Yuliasri Perdani, Jakarta – In what could been seen as damage control from a money-laundering scandal, Papua Police chief Insp. Gen. Tito Karnavian has dismissed Raja Ampat Police chief Adj. Sr. Comr. Taufik Irfan.
Taufik was dismissed for his failure in tracking the illicit businesses of his subordinate, Adj. First Insp. Labora Sitorus. Labora controlled at least 60 bank accounts through which over Rp 1 trillion (US$102 million) has passed in five years, the Financial Transaction Reports and Analysis Centre (PPATK) has reported earlier this month.
On Monday, Tito installed Adj. Sr. Comr. Bhartolomeus Meison Sagala to replace Taufik. "A commander should be aware if his member runs a fuel and timber business. This is a part of our consideration to transfer him [Taufik] to the Papua Police," Tito said after the swearing-in ceremony in Jayapura.
The Papua Police has detained Labora for his alleged role in illegal logging by PT Rotua and fuel smuggling by PT Seno Adi Wijaya. Labora could face a maximum penalty of only seven years' imprisonment under the 1999 Forestry Law, the Oil and Gas Law and the Money Laundering Law.
The low-ranking police officer was arrested soon after he filed a complaint with the National Police Commission (Kompolnas) and was promptly flown back to Papua to face charges, prompting speculation that he would be prosecuted to protect some of his superiors who were alleged to have roles in the illegal activities.

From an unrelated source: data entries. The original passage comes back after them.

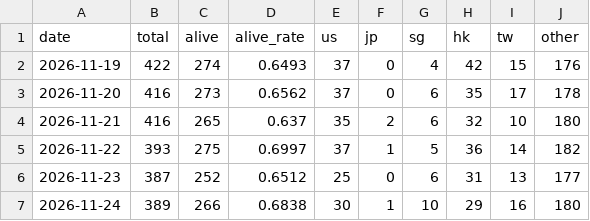
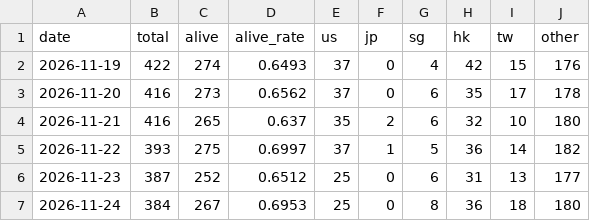
Before and after one commit to BruceWayen/crazygeeky, a CSV file: data/history.csv, drawn as a sheet.

Commit message:
auto: update data/history.csv (2026-11-24)

```diff
--- a/data/history.csv
+++ b/data/history.csv
@@ -6,2 +6,2 @@ date,total,alive,alive_rate,us,jp,sg,hk,tw,other
 2026-11-23,387,252,0.6512,25,0,6,31,13,177
-2026-11-24,389,266,0.6838,30,1,10,29,16,180
+2026-11-24,384,267,0.6953,25,0,8,36,18,180
```
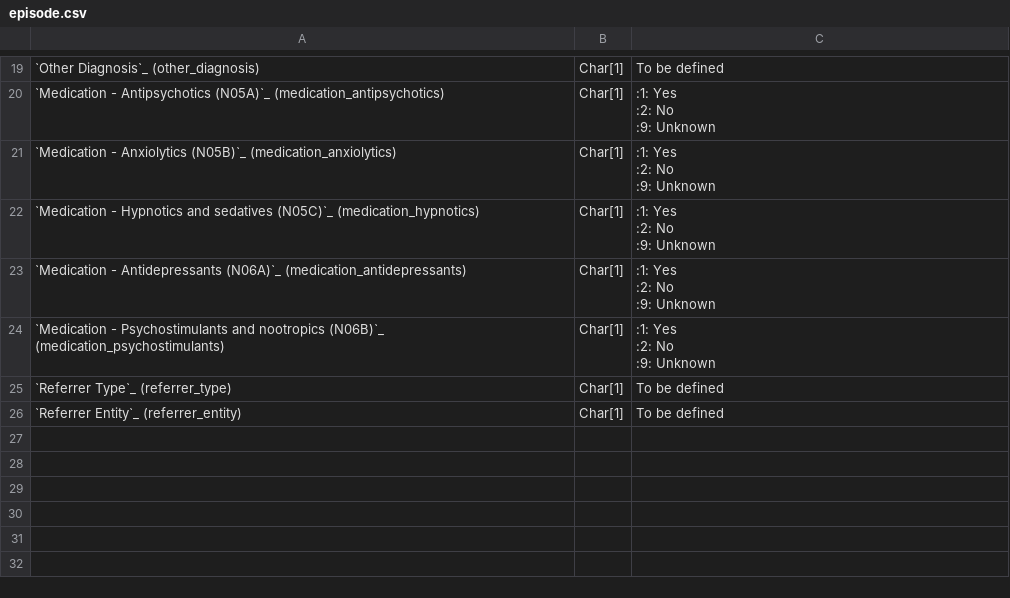
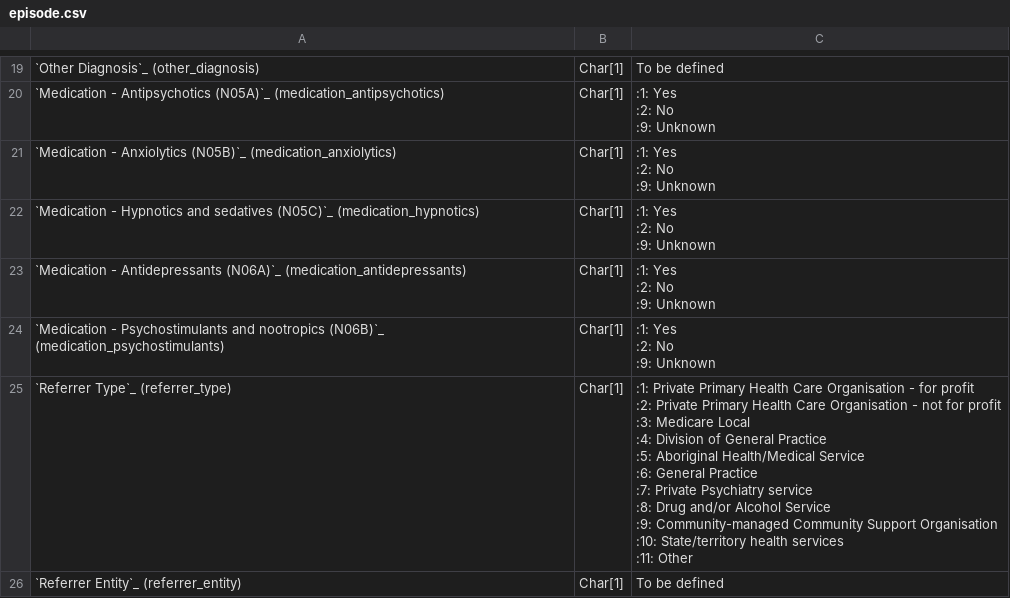
Before and after one commit to strategicdata/pmhc-mds-spec, a CSV file: doc/records/episode.csv, drawn as a sheet; only a part is shown, gaps mark what is left out; ↵ is a line break in a cell; the diff names each change by its address in the sheet, - before the commit and + after, or states it on an @@ line.

```diff
--- a/doc/records/episode.csv
+++ b/doc/records/episode.csv
-C25: To be defined
+C25: :1: Private Primary Health Care Organisation - for profit ↵ :2: Private Primary Health Care Organisation - not for profit ↵ :3: Medicare Local ↵ :4: Division of General Practice ↵ :5: Aboriginal Health/Medical Service ↵ :6: General Practice ↵ :7: Private Psychiatry service ↵ :8: Drug and/or Alcohol Service ↵ :9: Community-managed Community Support Organisation ↵ :10: State/territory health services ↵ :11: Other
```
Also changed, not shown: 2 other files.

On May 18, Labora told Kompolnas members that he wired money for "charity-related programs" to several of his superiors within the Papua Police. Kompolnas members declined to give any details on who received money from Labora.
Meanwhile, National Police spokesperson Brig. Gen. Boy Rafli Amar announced on Monday that a new suspect had been named in the Labora case. He said that Immanuel Mamora, PT Rotua operational director, had been named a suspect in illegal logging. "He will be charged under the Forestry Law, just like Labora," Boy said.
Immanuel will be charged under Article 50 of the 1999 Forestry Law with a maximum penalty of 10 years' imprisonment and a Rp 10 billion fine.
The illegal logging case first came to light in March when the Papua Police confiscated 15,000 logs, 1,500 blocks and 81 containers of timber in Papua and Surabaya, East Java, from PT Rotua intended for export to China.
Earlier, the Papua Police named operational director of PT Seno Adi Wijaya (SAW) Jimmy Lagesang a fuel smuggling suspect.. Jimmy allegedly oversaw the activities of PT SAW in transporting and selling diesel fuel in Papua at a higher price.
From PT SAW, the Papua Police have confiscated three barges carrying 1 million liters of diesel fuel off Sorong, West Papua.
Boy said that they would issue a final summons for Jimmy. "We have called him for questioning twice, at both of which he failed to appear. According to the procedure, we will issue the final summons and forcibly take him in for questioning," he said.